__Task item__
Go through the lines below and tally each one holding "chessboard". Write only the total.

[Edit difference data]

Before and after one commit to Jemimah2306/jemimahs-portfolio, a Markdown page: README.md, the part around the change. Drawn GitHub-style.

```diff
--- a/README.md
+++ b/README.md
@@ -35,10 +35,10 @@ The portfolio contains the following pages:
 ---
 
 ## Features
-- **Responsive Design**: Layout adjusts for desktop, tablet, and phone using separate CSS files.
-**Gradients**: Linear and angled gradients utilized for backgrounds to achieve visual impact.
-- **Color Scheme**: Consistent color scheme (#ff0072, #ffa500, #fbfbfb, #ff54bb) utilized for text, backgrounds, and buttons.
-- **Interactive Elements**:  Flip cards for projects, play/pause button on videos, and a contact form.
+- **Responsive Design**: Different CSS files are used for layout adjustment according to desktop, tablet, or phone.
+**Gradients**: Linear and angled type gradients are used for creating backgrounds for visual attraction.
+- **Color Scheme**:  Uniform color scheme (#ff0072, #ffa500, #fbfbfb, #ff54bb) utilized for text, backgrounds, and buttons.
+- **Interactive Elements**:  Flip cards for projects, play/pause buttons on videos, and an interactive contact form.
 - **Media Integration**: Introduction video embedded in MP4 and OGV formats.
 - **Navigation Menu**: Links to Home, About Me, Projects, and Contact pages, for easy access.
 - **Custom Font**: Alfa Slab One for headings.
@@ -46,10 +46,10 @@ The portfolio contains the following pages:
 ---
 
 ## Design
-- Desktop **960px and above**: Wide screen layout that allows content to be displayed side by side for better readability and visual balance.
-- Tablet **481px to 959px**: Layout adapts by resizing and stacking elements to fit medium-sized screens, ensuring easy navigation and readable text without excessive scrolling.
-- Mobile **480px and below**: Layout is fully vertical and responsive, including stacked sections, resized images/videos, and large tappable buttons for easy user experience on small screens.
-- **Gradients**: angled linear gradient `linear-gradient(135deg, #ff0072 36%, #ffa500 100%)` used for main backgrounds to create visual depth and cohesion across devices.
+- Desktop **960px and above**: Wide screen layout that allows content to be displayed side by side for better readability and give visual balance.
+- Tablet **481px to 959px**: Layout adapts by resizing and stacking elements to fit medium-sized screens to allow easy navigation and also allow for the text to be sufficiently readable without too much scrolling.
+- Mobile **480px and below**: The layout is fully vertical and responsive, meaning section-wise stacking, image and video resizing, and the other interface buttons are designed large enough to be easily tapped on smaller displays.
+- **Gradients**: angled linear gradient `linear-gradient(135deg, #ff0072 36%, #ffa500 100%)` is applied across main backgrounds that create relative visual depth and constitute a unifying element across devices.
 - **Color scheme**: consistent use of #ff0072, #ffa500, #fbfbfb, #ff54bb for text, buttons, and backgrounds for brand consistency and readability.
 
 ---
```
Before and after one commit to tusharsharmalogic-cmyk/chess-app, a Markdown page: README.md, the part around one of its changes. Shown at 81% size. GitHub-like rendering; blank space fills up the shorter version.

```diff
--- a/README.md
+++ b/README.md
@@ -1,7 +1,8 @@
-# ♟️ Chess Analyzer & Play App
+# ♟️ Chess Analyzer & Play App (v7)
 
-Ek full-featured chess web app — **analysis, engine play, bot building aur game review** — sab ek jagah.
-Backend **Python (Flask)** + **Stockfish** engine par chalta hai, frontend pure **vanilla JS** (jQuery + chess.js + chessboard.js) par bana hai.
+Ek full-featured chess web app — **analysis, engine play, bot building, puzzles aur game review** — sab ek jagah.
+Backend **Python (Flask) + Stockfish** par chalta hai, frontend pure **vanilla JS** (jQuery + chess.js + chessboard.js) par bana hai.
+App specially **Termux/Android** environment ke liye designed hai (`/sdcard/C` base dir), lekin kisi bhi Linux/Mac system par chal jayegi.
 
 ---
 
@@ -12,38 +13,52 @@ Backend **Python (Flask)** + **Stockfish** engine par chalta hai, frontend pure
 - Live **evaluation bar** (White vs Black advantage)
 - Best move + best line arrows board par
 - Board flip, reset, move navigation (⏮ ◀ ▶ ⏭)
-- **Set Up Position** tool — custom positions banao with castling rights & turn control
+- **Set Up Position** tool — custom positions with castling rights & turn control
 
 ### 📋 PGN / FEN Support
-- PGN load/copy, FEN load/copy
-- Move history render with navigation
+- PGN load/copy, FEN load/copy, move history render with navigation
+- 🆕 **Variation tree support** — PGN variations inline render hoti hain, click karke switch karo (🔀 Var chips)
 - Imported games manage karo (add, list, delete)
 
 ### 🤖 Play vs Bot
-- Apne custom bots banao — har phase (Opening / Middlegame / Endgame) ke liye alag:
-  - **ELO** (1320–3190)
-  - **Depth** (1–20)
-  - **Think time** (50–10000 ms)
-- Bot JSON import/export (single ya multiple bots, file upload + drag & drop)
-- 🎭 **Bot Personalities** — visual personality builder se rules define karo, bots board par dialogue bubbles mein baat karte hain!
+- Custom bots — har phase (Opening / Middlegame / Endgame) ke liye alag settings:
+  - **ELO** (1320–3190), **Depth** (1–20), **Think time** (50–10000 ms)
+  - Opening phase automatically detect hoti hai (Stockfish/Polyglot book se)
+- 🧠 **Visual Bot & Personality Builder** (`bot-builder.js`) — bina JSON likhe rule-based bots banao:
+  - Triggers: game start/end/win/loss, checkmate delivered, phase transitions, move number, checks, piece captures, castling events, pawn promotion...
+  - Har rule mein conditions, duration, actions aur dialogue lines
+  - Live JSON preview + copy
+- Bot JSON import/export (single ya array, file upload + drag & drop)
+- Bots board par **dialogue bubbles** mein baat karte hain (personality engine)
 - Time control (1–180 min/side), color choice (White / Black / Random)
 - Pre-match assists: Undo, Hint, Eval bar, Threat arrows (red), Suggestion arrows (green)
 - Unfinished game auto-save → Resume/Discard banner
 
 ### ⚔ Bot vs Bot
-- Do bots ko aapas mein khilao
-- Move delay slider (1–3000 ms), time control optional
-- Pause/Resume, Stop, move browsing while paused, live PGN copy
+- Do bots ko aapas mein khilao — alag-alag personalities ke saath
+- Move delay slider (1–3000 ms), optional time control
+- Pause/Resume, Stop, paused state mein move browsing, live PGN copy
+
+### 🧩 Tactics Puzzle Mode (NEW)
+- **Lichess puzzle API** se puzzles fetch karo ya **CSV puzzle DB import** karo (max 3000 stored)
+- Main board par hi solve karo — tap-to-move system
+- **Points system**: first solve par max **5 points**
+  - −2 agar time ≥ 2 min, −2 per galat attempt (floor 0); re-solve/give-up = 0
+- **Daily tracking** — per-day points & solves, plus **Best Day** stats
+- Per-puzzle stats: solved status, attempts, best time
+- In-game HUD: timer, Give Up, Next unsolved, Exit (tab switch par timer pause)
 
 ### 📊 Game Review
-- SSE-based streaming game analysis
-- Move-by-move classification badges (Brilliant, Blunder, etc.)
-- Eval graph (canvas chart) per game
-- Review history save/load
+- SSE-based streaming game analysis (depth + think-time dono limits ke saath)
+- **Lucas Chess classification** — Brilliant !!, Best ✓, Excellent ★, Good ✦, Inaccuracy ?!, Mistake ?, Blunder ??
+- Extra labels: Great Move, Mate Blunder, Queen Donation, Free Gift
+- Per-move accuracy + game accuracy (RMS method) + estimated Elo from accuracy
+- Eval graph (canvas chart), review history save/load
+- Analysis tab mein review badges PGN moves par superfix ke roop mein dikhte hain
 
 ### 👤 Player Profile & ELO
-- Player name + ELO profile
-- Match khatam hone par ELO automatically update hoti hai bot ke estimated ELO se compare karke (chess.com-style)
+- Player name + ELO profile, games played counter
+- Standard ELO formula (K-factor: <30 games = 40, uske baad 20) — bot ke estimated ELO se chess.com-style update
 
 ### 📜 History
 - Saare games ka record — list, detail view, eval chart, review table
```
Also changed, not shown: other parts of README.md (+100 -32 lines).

__Problem solution__
2